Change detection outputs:
»»

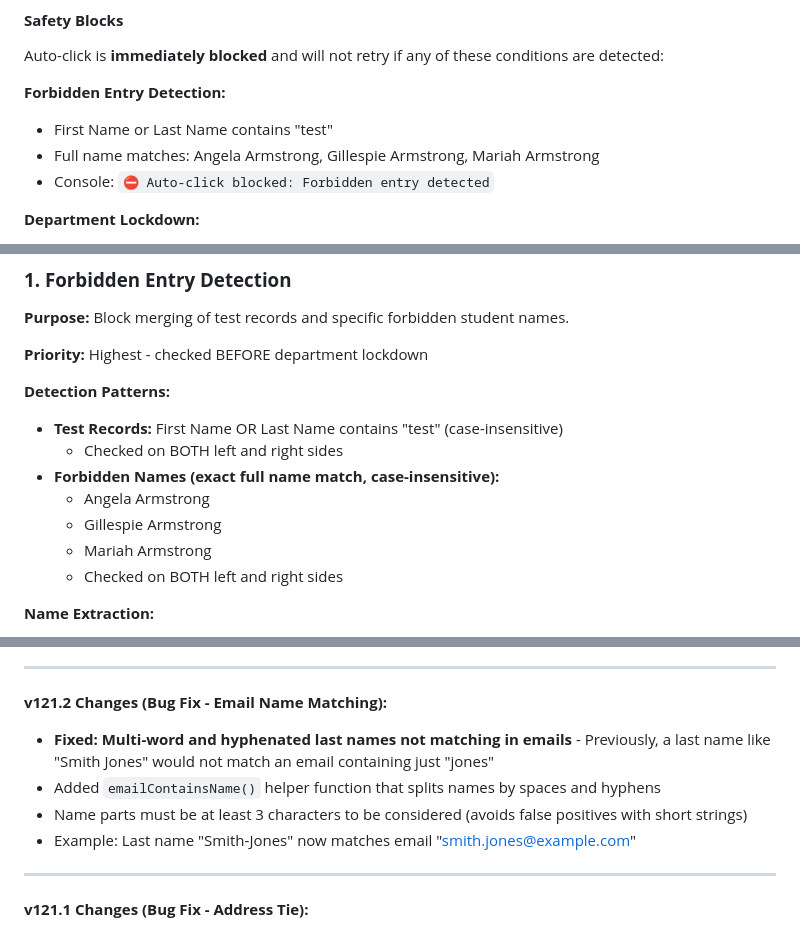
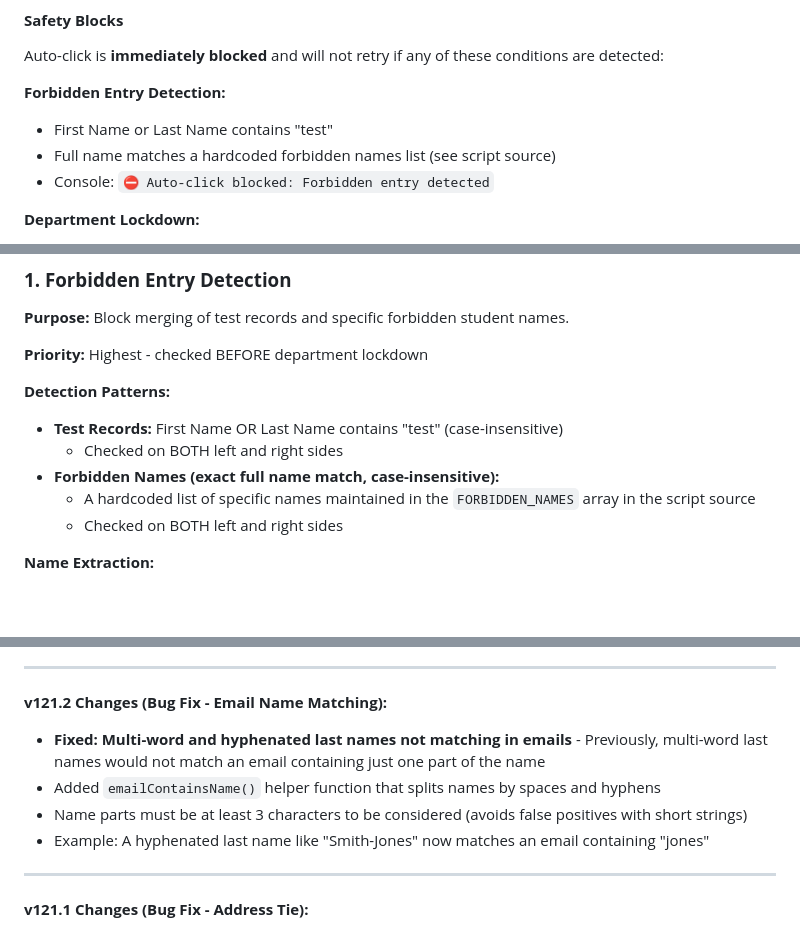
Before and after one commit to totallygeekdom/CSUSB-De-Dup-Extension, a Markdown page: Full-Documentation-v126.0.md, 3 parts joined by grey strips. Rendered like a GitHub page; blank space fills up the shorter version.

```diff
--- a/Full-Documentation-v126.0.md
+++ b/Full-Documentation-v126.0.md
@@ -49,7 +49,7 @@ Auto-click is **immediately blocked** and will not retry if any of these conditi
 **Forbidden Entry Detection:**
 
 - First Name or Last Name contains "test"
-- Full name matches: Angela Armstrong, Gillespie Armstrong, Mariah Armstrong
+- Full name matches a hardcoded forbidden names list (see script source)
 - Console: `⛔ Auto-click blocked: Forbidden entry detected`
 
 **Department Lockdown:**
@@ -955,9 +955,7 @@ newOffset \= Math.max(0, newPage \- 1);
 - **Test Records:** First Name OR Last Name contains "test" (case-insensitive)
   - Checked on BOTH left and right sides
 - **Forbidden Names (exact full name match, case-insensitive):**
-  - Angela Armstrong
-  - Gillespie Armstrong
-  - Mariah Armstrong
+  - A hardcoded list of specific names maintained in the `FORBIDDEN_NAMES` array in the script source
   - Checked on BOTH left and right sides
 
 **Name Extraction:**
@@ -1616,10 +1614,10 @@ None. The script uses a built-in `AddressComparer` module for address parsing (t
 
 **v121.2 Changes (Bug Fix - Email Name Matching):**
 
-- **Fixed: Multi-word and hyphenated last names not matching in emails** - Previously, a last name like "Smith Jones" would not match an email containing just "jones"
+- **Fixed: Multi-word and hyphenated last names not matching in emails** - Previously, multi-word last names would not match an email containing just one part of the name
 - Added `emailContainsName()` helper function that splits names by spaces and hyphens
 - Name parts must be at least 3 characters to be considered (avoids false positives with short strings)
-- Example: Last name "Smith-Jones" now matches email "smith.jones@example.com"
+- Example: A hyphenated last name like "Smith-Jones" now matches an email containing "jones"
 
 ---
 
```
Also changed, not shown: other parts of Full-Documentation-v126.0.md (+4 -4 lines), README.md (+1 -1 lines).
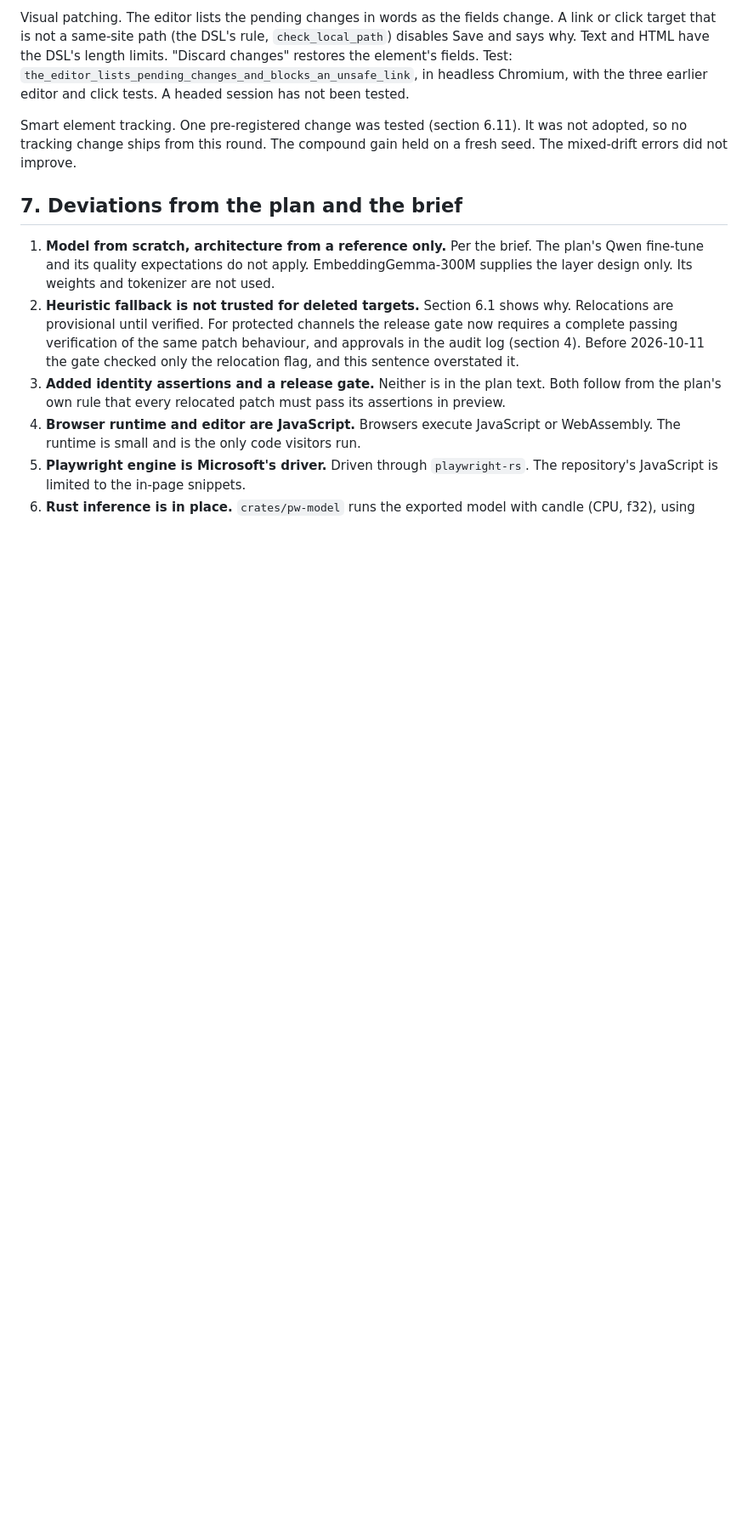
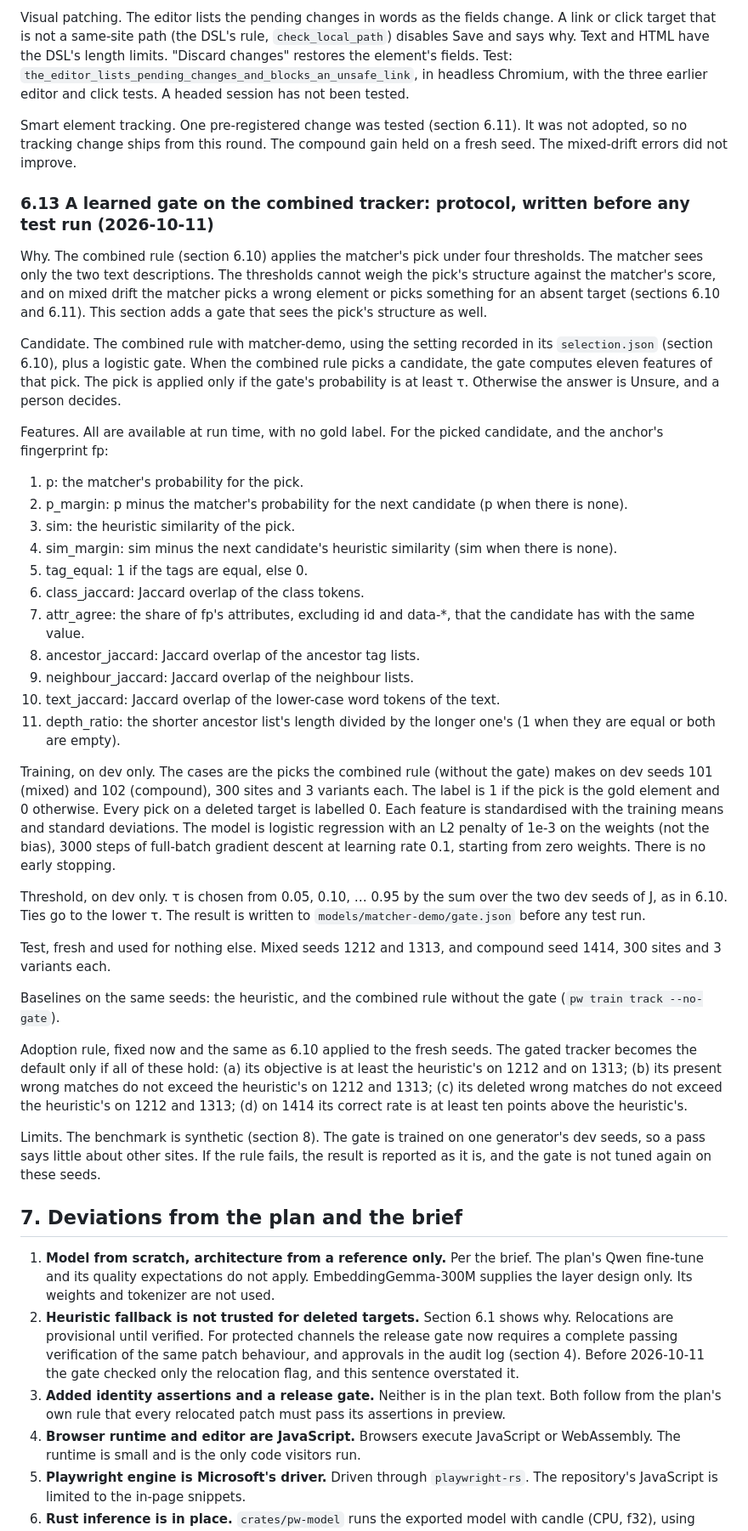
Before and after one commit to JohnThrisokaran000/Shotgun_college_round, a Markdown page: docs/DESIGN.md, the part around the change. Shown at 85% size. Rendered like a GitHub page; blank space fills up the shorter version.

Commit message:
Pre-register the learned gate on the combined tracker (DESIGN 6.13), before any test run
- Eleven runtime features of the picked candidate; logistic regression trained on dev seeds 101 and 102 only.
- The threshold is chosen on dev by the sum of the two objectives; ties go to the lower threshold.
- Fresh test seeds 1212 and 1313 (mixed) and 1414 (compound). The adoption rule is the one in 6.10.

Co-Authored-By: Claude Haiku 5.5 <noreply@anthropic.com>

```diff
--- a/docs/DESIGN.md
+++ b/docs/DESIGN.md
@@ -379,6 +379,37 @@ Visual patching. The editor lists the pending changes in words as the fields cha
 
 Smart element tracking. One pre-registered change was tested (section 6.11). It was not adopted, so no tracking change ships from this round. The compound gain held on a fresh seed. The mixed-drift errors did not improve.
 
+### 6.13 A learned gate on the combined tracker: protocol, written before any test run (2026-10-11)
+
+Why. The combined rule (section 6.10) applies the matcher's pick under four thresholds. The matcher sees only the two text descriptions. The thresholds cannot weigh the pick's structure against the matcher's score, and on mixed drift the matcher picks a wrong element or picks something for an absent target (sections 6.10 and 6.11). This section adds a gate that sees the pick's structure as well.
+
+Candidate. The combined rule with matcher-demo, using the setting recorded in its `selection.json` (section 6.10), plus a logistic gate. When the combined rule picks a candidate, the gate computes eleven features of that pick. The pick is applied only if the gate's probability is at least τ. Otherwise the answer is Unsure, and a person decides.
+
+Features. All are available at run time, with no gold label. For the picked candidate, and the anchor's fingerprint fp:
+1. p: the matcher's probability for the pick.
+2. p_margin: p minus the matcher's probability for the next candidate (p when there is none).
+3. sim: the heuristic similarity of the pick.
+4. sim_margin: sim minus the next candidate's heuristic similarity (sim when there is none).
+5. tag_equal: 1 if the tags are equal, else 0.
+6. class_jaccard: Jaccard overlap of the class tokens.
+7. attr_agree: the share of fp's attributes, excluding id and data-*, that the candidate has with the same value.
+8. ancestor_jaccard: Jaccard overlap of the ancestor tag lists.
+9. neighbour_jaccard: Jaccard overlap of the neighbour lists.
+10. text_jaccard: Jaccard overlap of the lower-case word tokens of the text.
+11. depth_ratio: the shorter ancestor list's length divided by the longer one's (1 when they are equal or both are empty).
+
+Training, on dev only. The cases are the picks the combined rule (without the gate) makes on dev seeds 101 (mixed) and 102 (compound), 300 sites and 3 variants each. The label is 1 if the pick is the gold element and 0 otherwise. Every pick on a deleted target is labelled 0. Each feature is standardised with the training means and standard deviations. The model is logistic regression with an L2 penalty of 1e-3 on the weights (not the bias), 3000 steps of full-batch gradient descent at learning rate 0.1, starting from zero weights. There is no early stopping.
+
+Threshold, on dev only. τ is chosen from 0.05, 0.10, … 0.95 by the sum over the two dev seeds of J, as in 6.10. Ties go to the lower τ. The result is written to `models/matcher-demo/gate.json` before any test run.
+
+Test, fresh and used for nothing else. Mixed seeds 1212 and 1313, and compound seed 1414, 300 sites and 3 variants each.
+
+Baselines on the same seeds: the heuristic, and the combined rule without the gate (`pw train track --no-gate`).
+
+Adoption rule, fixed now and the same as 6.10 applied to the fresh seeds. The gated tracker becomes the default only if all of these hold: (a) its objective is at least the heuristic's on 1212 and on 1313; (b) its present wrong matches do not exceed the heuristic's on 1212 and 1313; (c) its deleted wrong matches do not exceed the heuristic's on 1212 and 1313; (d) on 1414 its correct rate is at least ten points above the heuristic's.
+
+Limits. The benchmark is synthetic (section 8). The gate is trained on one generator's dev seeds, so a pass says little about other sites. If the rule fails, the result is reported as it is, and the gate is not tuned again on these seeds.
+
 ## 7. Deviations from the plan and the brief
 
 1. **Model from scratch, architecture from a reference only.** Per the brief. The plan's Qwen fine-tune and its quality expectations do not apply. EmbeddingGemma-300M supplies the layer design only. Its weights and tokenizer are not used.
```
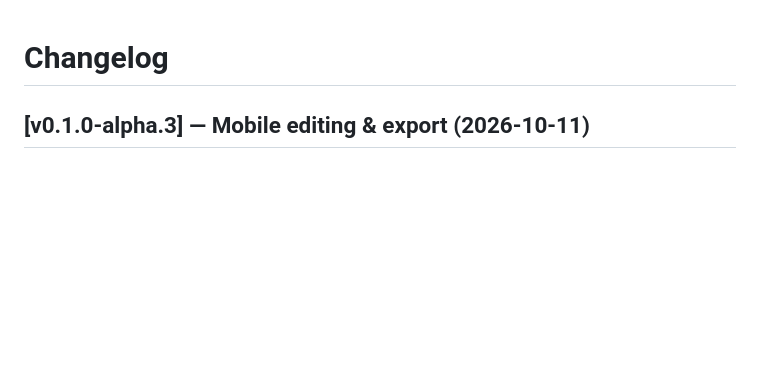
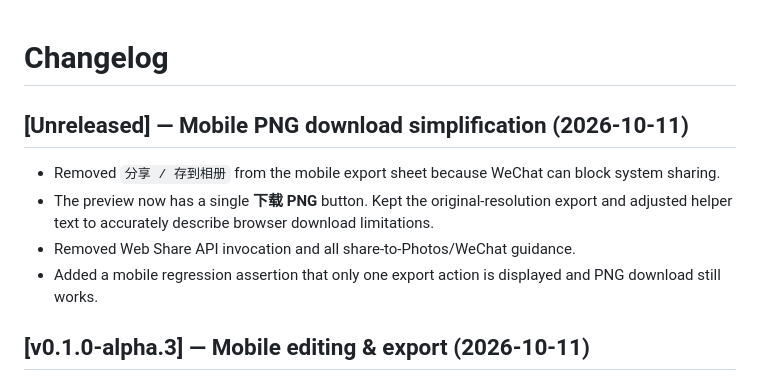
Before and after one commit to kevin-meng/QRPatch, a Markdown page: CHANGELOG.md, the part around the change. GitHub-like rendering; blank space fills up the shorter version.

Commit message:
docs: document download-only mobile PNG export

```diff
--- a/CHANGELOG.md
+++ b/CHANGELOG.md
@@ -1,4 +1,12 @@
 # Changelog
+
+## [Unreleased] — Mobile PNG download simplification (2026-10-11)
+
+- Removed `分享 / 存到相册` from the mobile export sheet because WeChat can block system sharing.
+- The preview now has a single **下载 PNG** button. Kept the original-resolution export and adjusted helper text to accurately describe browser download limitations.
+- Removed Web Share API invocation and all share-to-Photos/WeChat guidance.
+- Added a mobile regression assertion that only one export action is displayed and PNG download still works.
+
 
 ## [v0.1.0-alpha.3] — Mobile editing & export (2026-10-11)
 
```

««

#### [Work task]
Only the lines that contain the string "matches" should be copied from the entries above.

#### [Task answer]
-- Full name matches: Angela Armstrong, Gillespie Armstrong, Mariah Armstrong
+- Full name matches a hardcoded forbidden names list (see script source)
-- Example: Last name "Smith-Jones" now matches email "smith.jones@example.com"
+- Example: A hyphenated last name like "Smith-Jones" now matches an email containing "jones"
+Adoption rule, fixed now and the same as 6.10 applied to the fresh seeds. The gated tracker becomes the default only if all of these hold: (a) its objective is at least the heuristic's on 1212 and on 1313; (b) its present wrong matches do not exceed the heuristic's on 1212 and 1313; (c) its deleted wrong matches do not exceed the heuristic's on 1212 and 1313; (d) on 1414 its correct rate is at least ten points above the heuristic's.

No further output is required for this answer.